The Theorizing Early Modern Studies Research Collaborative continued its now eleven-year-old pattern of catalyzing research and faculty student dialogue in early modern studies through a robust program of scholar-led research seminars, invited lectures, and faculty-student reading groups. Visitors this year included Andrew Curran (French, Wesleyan University), Jane Newman (Comparative Literature, University of California, Irvine), and Melissa Hyde (Art History, University of Florida). We also hosted local guests Daniel Brewer (French and Italian, University of Minnesota) and Ernesto Capello (History, Macalester College) for works-in-progress seminars. A collaboration with the Quadrant also supported a lecture and a work-in-progress seminar with Keith Bresnahan (Design History and Theory, OCAD University). Three distinct year-long reading groups attended by faculty and graduate students from a wide array of disciplines focused on the kulturwissenschaft of Aby Warburg and its legacies, the writings of Denis Diderot, and theories of knowledge-making in the sciences. Our year ended with the ninth annual Graduate Student Roundtable, which included graduate student presenters from the Departments of Art History, French and Italian, and German, Scandinavian, and Dutch.

The University Seminar
Conveners: John Mowitt (Cultural Studies and Comparative Literature) and JB Shank (History)

The University Seminar was conceived to engage faculty and other university stakeholders in a wide-ranging conversation about the state of the university in the twenty-first century.

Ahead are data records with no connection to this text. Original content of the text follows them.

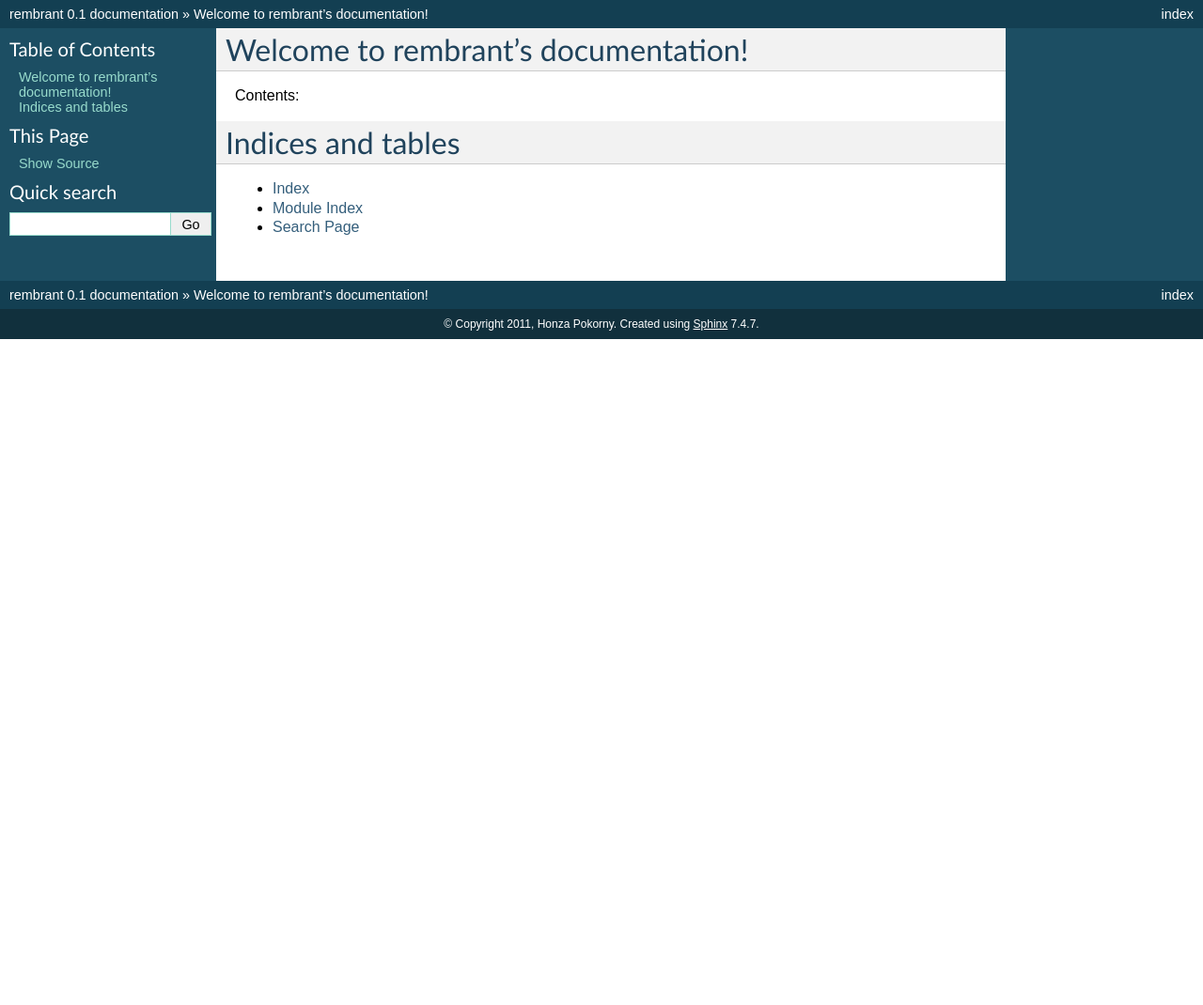
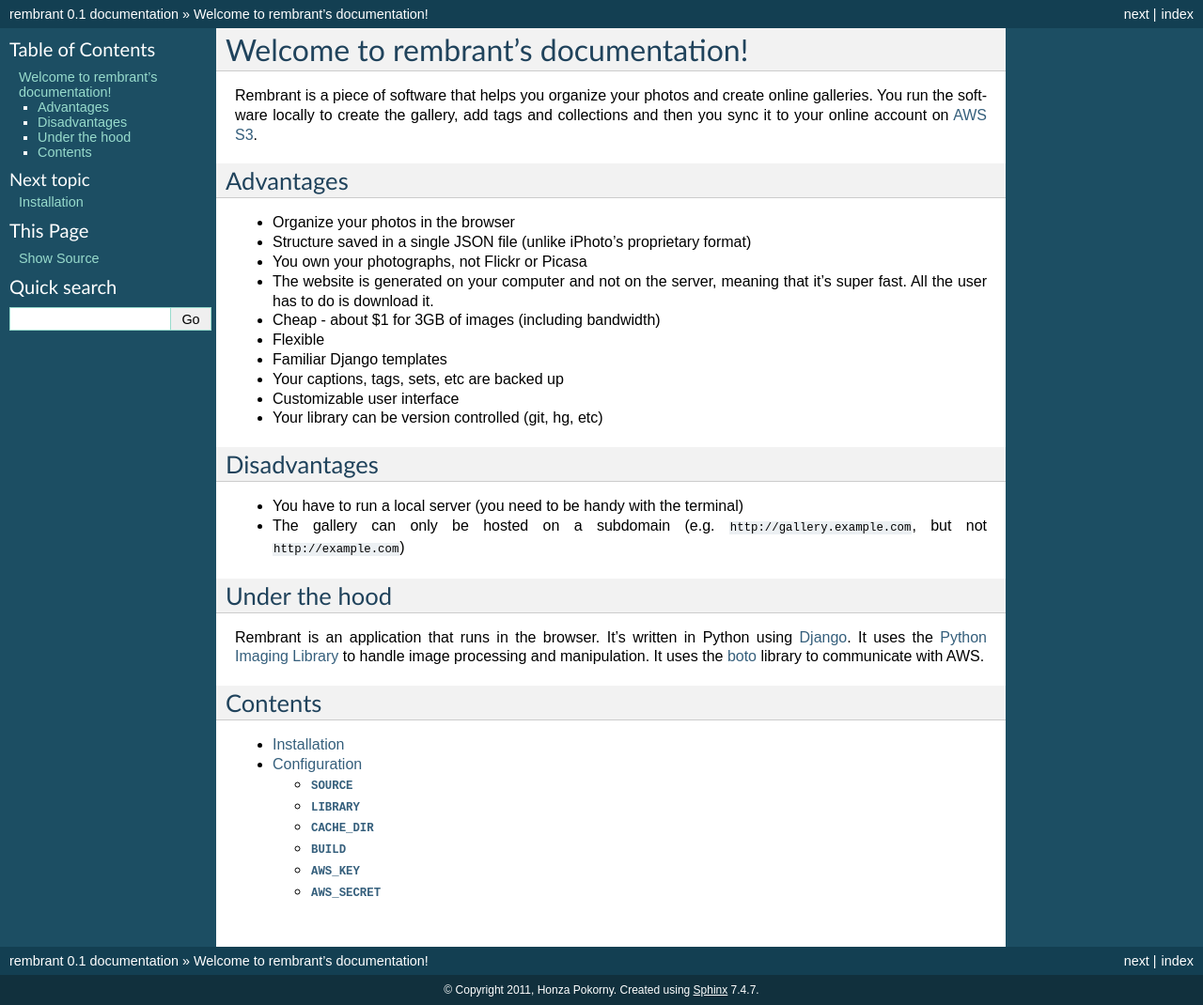
Before and after one commit to honza/rembrant, a Sphinx documentation site: the page built from docs/index.rst, in a window 1280 px wide. Shown: the whole page at 94% size. Built offline with Sphinx 7.4.7, drawn with Linux system fonts in a browser that asks for light colours; before the commit the page ends 900 px from its top, so only the background shows below that.

Commit message:
Add basic documentation.

```diff
--- a/docs/index.rst
+++ b/docs/index.rst
@@ -6,14 +6,51 @@
 Welcome to rembrant's documentation!
 ====================================
 
-Contents:
+Rembrant is a piece of software that helps you organize your photos and create
+online galleries. You run the software locally to create the gallery, add tags
+and collections and then you sync it to your online account on `AWS S3`_.
+
+Advantages
+----------
+
+* Organize your photos in the browser
+* Structure saved in a single JSON file (unlike iPhoto's proprietary format)
+* You own your photographs, not Flickr or Picasa
+* The website is generated on your computer and not on the server, meaning that
+  it's super fast. All the user has to do is download it.
+* Cheap - about $1 for 3GB of images (including bandwidth)
+* Flexible
+* Familiar Django templates
+* Your captions, tags, sets, etc are backed up
+* Customizable user interface
+* Your library can be version controlled (git, hg, etc)
+
+Disadvantages
+-------------
+
+* You have to run a local server (you need to be handy with the terminal)
+* The gallery can only be hosted on a subdomain (e.g.
+  ``http://gallery.example.com``, but not ``http://example.com``)
+
+Under the hood
+--------------
+
+Rembrant is an application that runs in the browser. It's written in Python
+using `Django`_. It uses the `Python Imaging Library`_ to handle image
+processing and manipulation. It uses the `boto`_ library to communicate with
+AWS.
+
+.. _Django: http://djangoproject.com/
+.. _Python Imaging Library: http://www.pythonware.com/products/pil/
+.. _boto: https://github.com/boto/boto
+
+Contents
+--------
 
 .. toctree::
    :maxdepth: 2
 
-Indices and tables
-==================
+   installation
+   configuration
 
-* :ref:`genindex`
-* :ref:`modindex`
-* :ref:`search`
+.. _AWS S3: http://aws.amazon.com/s3/
```
Also changed, not shown: docs/configuration.rst (added, +33 -0 lines), docs/installation.rst (added, +50 -0 lines).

Wanting to avoid a narrow focus on the specific challenges specifically facing the University of Minnesota today, the collaborative sponsored three events designed to provoke broad reflection about the state of the university as an institution and a site for contemporary intellectual life. One event was a public forum centered on the question of disciplinarity that brought University of Minnesota faculty and administrators into dialogue with invited guest Myron Gutmann, a senior administrator at the National Science Foundation. A second event staged a public conversation about the character and purpose of the public research university today with new Provost Karen Hanson and Professor Naomi Scheman, faculty member in the Departments of Philosophy and Gender, Women, and Sexuality Studies and current President of the University of Minnesota chapter of the American Association of University Professors. In a third event, Professor Premesh Lalu of the University of the Western Cape, South Africa, led us in a discussion of the university as global institution and the current debates about its role in Africa.